Answer & Explanation
A) H and Br
Only H and Br form Polar Covalent Bond.
Covalent bonding occurs when pairs of electrons are shared by atoms. Atoms will covalently bond with other atoms in order to gain more stability, which is gained by forming a full electron shell. By sharing their outer most (valence) electrons, atoms can fill up their outer electron shell and gain stability.
1. Polar Covalent Bond
2. Nonpolar Covalent Bond
1. Polar Covalent Bond:

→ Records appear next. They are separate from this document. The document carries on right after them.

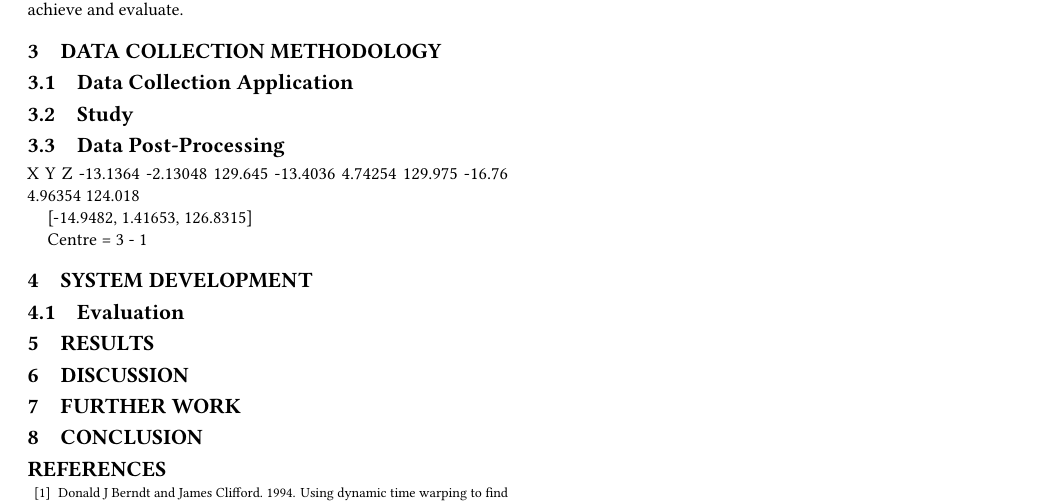
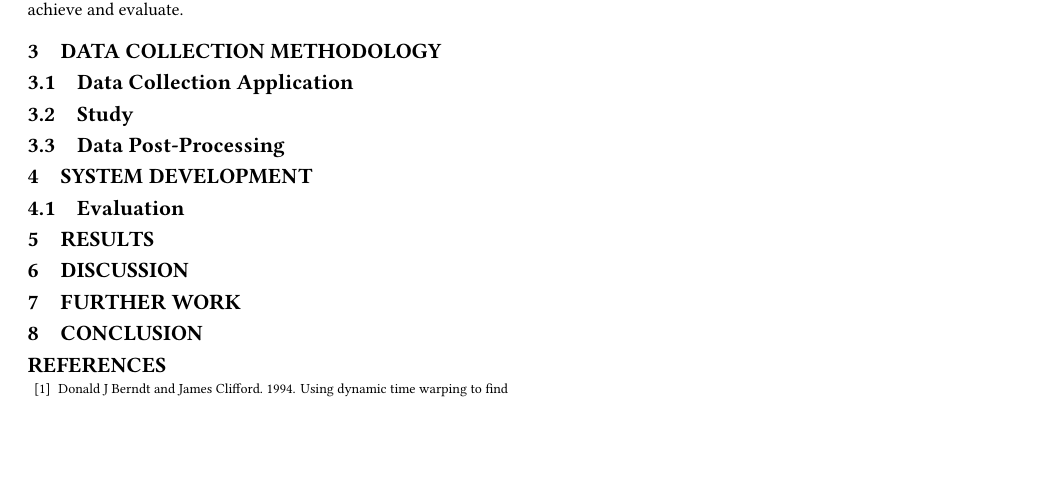
Before and after one commit to whattheforkbomb/CM50170, a LaTeX thesis (dissertation_whiffingj.tex, which reads sections/data_collection.tex): part of page 4 of 5, cut so that both start at the same text, the shorter picture padded with empty space. Compiled offline with pdfLaTeX.

Commit message:
minor notes

```diff
--- a/sections/data_collection.tex
+++ b/sections/data_collection.tex
@@ -27,12 +28,3 @@
 % script.processor.process_data('G:/Study/2', -320, attempt_0_override=-320)
 % script.processor.process_data('G:/Study/1', 1000)
 % script.processor.process_data('G:/Study/0', 3000)
-
-X           Y           Z
--13.1364    -2.13048    129.645
--13.4036    4.74254     129.975
--16.76      4.96354     124.018
-
-[-14.9482, 1.41653, 126.8315]
-
-Centre = 3 - 1
```
Also changed, not shown: sections/system_development.tex (+3 -0 lines), sections/data_collection.tex (1 more changed lines).
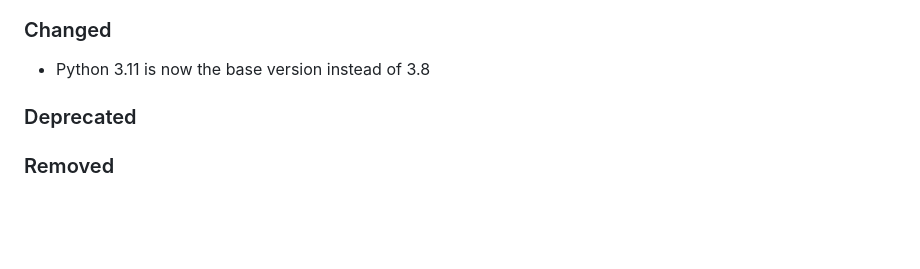
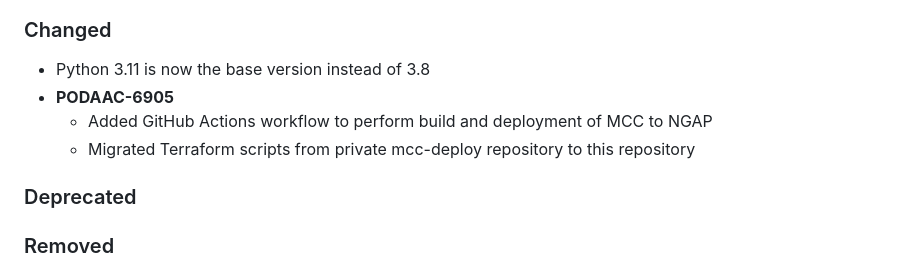
Before and after one commit to podaac/mcc, a Markdown page: CHANGELOG.md, the part around the change. GitHub-like rendering; blank space fills up the shorter version.

Commit message:
Updated changelog

```diff
--- a/CHANGELOG.md
+++ b/CHANGELOG.md
@@ -8,6 +8,9 @@ and this project adheres to [Semantic Versioning](https://semver.org/spec/v2.0.0
 ### Added
 ### Changed
 - Python 3.11 is now the base version instead of 3.8
+- **PODAAC-6905**
+  - Added GitHub Actions workflow to perform build and deployment of MCC to NGAP
+  - Migrated Terraform scripts from private mcc-deploy repository to this repository
 ### Deprecated
 ### Removed
 ### Fixed
```
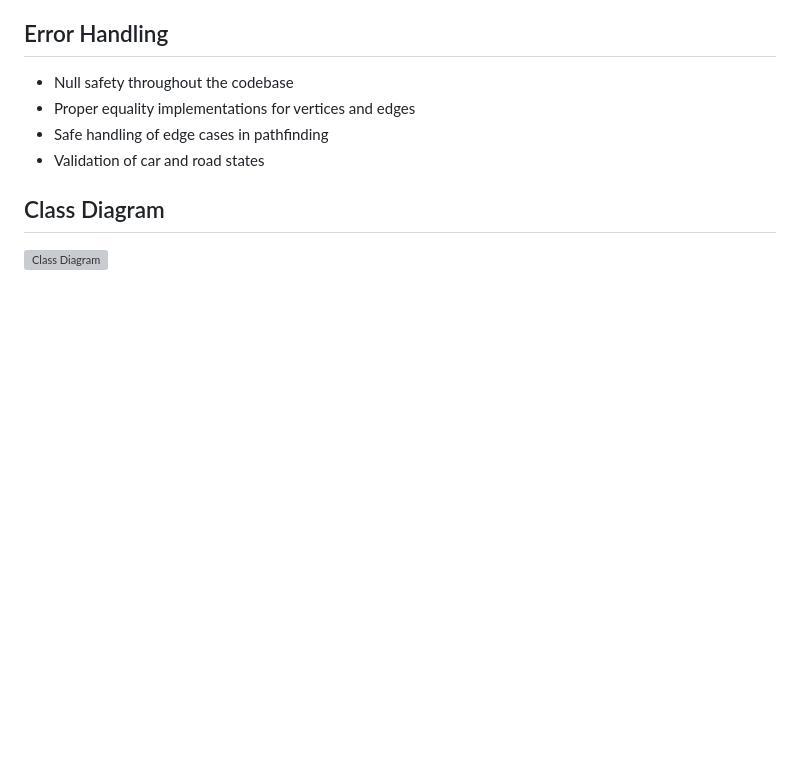
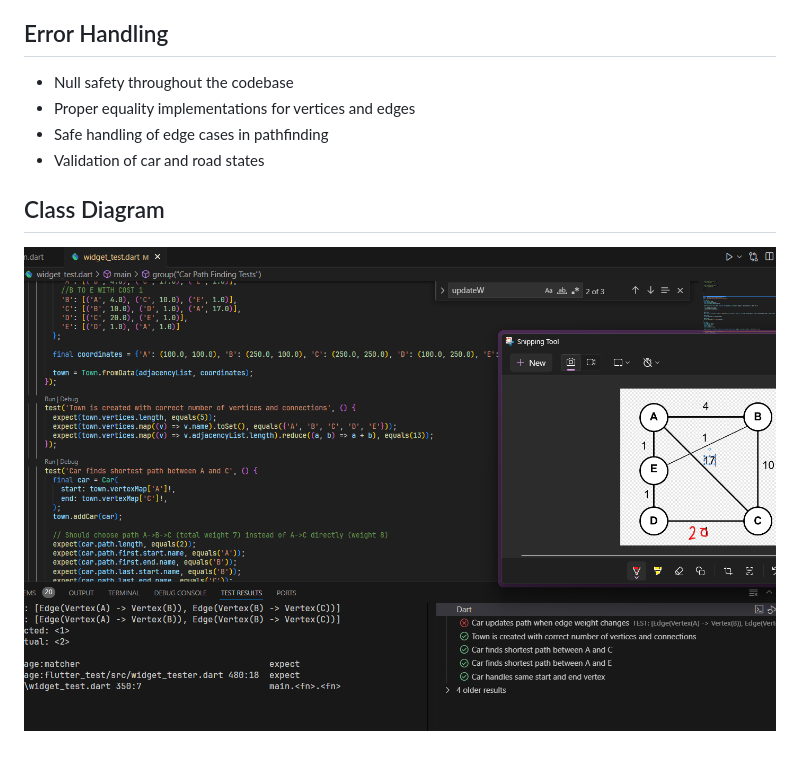
Before and after one commit to haseebkahn-365/haseebkahn-365.github.io, a Markdown page: README.md, the part around the change. Drawn GitHub-style; blank space fills up the shorter version; grey boxes are pictures that could not be loaded.

```diff
--- a/README.md
+++ b/README.md
@@ -162,4 +162,4 @@ void main() {
 
 ## Class Diagram
 
-![Class Diagram](tests.jpg)
+![Class Diagram](tests.png)
```
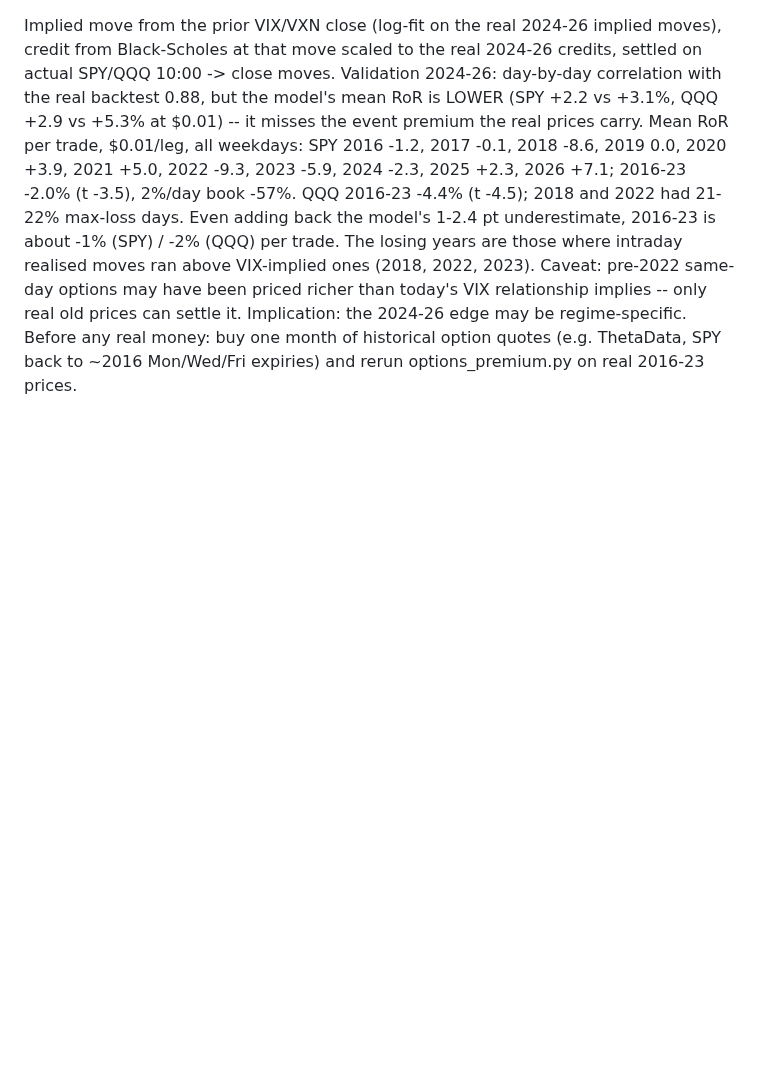
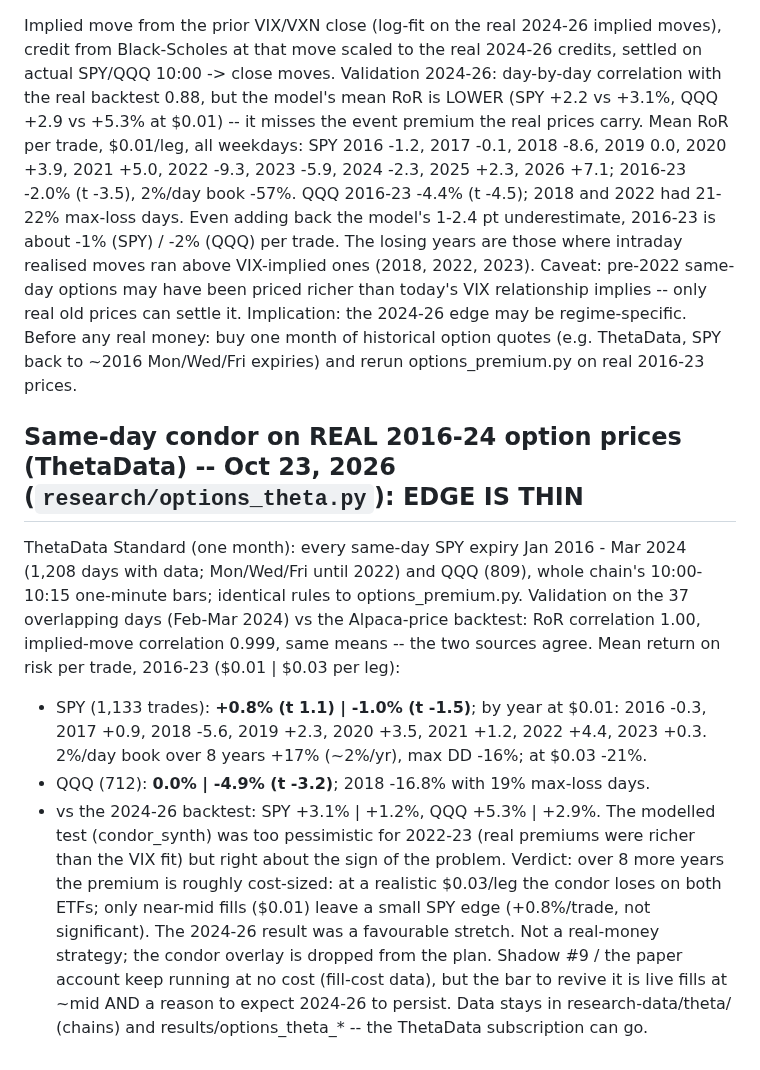
Before and after one commit to connormortoncbtx-sketch/momentum-system, a Markdown page: docs/2026-10_strategy_research.md, the part around the change. Rendered like a GitHub page; blank space fills up the shorter version.

Commit message:
docs: real-price 2016-24 condor (ThetaData) -- thin edge, overlay dropped
Co-Authored-By: Claude Opus 5.5 <noreply@anthropic.com>
Claude-Session: https://claude.ai/code/session_01NQksnTKH6U3HinFRXxz3fh

```diff
--- a/docs/2026-10_strategy_research.md
+++ b/docs/2026-10_strategy_research.md
@@ -2602,3 +2602,19 @@ years are those where intraday realised moves ran above VIX-implied ones (2018,
 options may have been priced richer than today's VIX relationship implies -- only real old prices can settle it.
 Implication: the 2024-26 edge may be regime-specific. Before any real money: buy one month of historical option
 quotes (e.g. ThetaData, SPY back to ~2016 Mon/Wed/Fri expiries) and rerun options_premium.py on real 2016-23 prices.
+
+## Same-day condor on REAL 2016-24 option prices (ThetaData) -- Oct 23, 2026 (`research/options_theta.py`): EDGE IS THIN
+ThetaData Standard (one month): every same-day SPY expiry Jan 2016 - Mar 2024 (1,208 days with data; Mon/Wed/Fri until
+2022) and QQQ (809), whole chain's 10:00-10:15 one-minute bars; identical rules to options_premium.py. Validation on the
+37 overlapping days (Feb-Mar 2024) vs the Alpaca-price backtest: RoR correlation 1.00, implied-move correlation 0.999,
+same means -- the two sources agree. Mean return on risk per trade, 2016-23 ($0.01 | $0.03 per leg):
+- SPY (1,133 trades): **+0.8% (t 1.1) | -1.0% (t -1.5)**; by year at $0.01: 2016 -0.3, 2017 +0.9, 2018 -5.6, 2019 +2.3,
+  2020 +3.5, 2021 +1.2, 2022 +4.4, 2023 +0.3. 2%/day book over 8 years +17% (~2%/yr), max DD -16%; at $0.03 -21%.
+- QQQ (712): **0.0% | -4.9% (t -3.2)**; 2018 -16.8% with 19% max-loss days.
+- vs the 2024-26 backtest: SPY +3.1% | +1.2%, QQQ +5.3% | +2.9%. The modelled test (condor_synth) was too pessimistic
+  for 2022-23 (real premiums were richer than the VIX fit) but right about the sign of the problem.
+Verdict: over 8 more years the premium is roughly cost-sized: at a realistic $0.03/leg the condor loses on both ETFs;
+only near-mid fills ($0.01) leave a small SPY edge (+0.8%/trade, not significant). The 2024-26 result was a favourable
+stretch. Not a real-money strategy; the condor overlay is dropped from the plan. Shadow #9 / the paper account keep
+running at no cost (fill-cost data), but the bar to revive it is live fills at ~mid AND a reason to expect 2024-26 to
+persist. Data stays in research-data/theta/ (chains) and results/options_theta_* -- the ThetaData subscription can go.
```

A Polar Covalent Bond is created when the shared electrons between atoms are not equally shared. This occurs when one atom has a higher electronegativity than the atom it is sharing with. The atom with the higher electronegativity will have a stronger pull for electrons (Similiar to a Tug-O-War game, whoever is stronger usually wins). As a result, the shared electrons will be closer to the atom with the higher electronegativity, making it unequally shared.
2. Nonpolar Covalent Bond:
A Nonpolar Covalent Bond is created when atoms share their electrons equally. This usually occurs when two atoms have similar or the same electron affinity. The closer the values of their electron affinity, the stronger the attraction. This occurs in gas molecules; also known as diatomic elements. Nonpolar covalent bonds have a similar concept as polar covalent bonds; the atom with the higher electronegativity will draw away the electron from the weaker one.
Here H and H and N and N form Non-polar covalent bonds. Na and Br form the ionic bond.